_What you need to do_
Reproduce the full listing that appears beneath this instruction exactly.

+++++

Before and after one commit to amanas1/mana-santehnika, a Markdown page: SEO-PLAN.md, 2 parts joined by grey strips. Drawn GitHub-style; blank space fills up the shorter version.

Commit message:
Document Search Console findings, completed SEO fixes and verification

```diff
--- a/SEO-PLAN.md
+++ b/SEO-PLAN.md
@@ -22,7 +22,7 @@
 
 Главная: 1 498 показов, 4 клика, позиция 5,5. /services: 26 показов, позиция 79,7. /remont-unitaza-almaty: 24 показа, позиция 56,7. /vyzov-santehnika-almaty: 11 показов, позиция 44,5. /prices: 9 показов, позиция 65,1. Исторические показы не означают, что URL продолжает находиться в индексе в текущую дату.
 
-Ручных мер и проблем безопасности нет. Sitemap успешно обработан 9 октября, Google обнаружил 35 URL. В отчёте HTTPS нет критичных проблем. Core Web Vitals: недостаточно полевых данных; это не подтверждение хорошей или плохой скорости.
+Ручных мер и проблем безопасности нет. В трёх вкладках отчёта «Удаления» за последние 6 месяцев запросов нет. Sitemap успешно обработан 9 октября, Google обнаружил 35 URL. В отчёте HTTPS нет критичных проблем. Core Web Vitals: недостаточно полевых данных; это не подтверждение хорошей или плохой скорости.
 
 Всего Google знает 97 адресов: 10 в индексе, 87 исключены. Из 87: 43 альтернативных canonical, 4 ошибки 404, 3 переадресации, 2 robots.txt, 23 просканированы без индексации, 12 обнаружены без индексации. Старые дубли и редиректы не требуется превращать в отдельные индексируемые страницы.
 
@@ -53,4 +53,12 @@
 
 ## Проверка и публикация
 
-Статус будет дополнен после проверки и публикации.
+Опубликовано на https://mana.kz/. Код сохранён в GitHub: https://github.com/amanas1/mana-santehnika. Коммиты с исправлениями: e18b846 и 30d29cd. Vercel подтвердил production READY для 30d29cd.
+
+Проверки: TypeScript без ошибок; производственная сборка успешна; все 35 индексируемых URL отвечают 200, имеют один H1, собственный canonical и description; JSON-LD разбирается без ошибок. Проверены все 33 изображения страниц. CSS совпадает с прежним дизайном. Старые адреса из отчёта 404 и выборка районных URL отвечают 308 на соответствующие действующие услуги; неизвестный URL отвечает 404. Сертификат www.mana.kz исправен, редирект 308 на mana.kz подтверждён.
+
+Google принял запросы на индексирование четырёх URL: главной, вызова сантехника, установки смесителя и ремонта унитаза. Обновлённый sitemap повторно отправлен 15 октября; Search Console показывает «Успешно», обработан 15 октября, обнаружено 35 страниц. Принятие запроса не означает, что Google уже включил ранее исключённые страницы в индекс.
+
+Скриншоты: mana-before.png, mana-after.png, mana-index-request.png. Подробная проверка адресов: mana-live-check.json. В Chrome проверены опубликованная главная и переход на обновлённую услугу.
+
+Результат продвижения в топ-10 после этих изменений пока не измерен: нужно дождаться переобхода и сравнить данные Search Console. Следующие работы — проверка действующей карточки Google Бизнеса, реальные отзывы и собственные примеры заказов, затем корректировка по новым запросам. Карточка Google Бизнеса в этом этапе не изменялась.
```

+++++

_Result for this exercise_
Before and after one commit to amanas1/mana-santehnika, a Markdown page: SEO-PLAN.md, 2 parts joined by grey strips. Drawn GitHub-style; blank space fills up the shorter version.

Commit message:
Document Search Console findings, completed SEO fixes and verification

```diff
--- a/SEO-PLAN.md
+++ b/SEO-PLAN.md
@@ -22,7 +22,7 @@
 
 Главная: 1 498 показов, 4 клика, позиция 5,5. /services: 26 показов, позиция 79,7. /remont-unitaza-almaty: 24 показа, позиция 56,7. /vyzov-santehnika-almaty: 11 показов, позиция 44,5. /prices: 9 показов, позиция 65,1. Исторические показы не означают, что URL продолжает находиться в индексе в текущую дату.
 
-Ручных мер и проблем безопасности нет. Sitemap успешно обработан 9 октября, Google обнаружил 35 URL. В отчёте HTTPS нет критичных проблем. Core Web Vitals: недостаточно полевых данных; это не подтверждение хорошей или плохой скорости.
+Ручных мер и проблем безопасности нет. В трёх вкладках отчёта «Удаления» за последние 6 месяцев запросов нет. Sitemap успешно обработан 9 октября, Google обнаружил 35 URL. В отчёте HTTPS нет критичных проблем. Core Web Vitals: недостаточно полевых данных; это не подтверждение хорошей или плохой скорости.
 
 Всего Google знает 97 адресов: 10 в индексе, 87 исключены. Из 87: 43 альтернативных canonical, 4 ошибки 404, 3 переадресации, 2 robots.txt, 23 просканированы без индексации, 12 обнаружены без индексации. Старые дубли и редиректы не требуется превращать в отдельные индексируемые страницы.
 
@@ -53,4 +53,12 @@
 
 ## Проверка и публикация
 
-Статус будет дополнен после проверки и публикации.
+Опубликовано на https://mana.kz/. Код сохранён в GitHub: https://github.com/amanas1/mana-santehnika. Коммиты с исправлениями: e18b846 и 30d29cd. Vercel подтвердил production READY для 30d29cd.
+
+Проверки: TypeScript без ошибок; производственная сборка успешна; все 35 индексируемых URL отвечают 200, имеют один H1, собственный canonical и description; JSON-LD разбирается без ошибок. Проверены все 33 изображения страниц. CSS совпадает с прежним дизайном. Старые адреса из отчёта 404 и выборка районных URL отвечают 308 на соответствующие действующие услуги; неизвестный URL отвечает 404. Сертификат www.mana.kz исправен, редирект 308 на mana.kz подтверждён.
+
+Google принял запросы на индексирование четырёх URL: главной, вызова сантехника, установки смесителя и ремонта унитаза. Обновлённый sitemap повторно отправлен 15 октября; Search Console показывает «Успешно», обработан 15 октября, обнаружено 35 страниц. Принятие запроса не означает, что Google уже включил ранее исключённые страницы в индекс.
+
+Скриншоты: mana-before.png, mana-after.png, mana-index-request.png. Подробная проверка адресов: mana-live-check.json. В Chrome проверены опубликованная главная и переход на обновлённую услугу.
+
+Результат продвижения в топ-10 после этих изменений пока не измерен: нужно дождаться переобхода и сравнить данные Search Console. Следующие работы — проверка действующей карточки Google Бизнеса, реальные отзывы и собственные примеры заказов, затем корректировка по новым запросам. Карточка Google Бизнеса в этом этапе не изменялась.
```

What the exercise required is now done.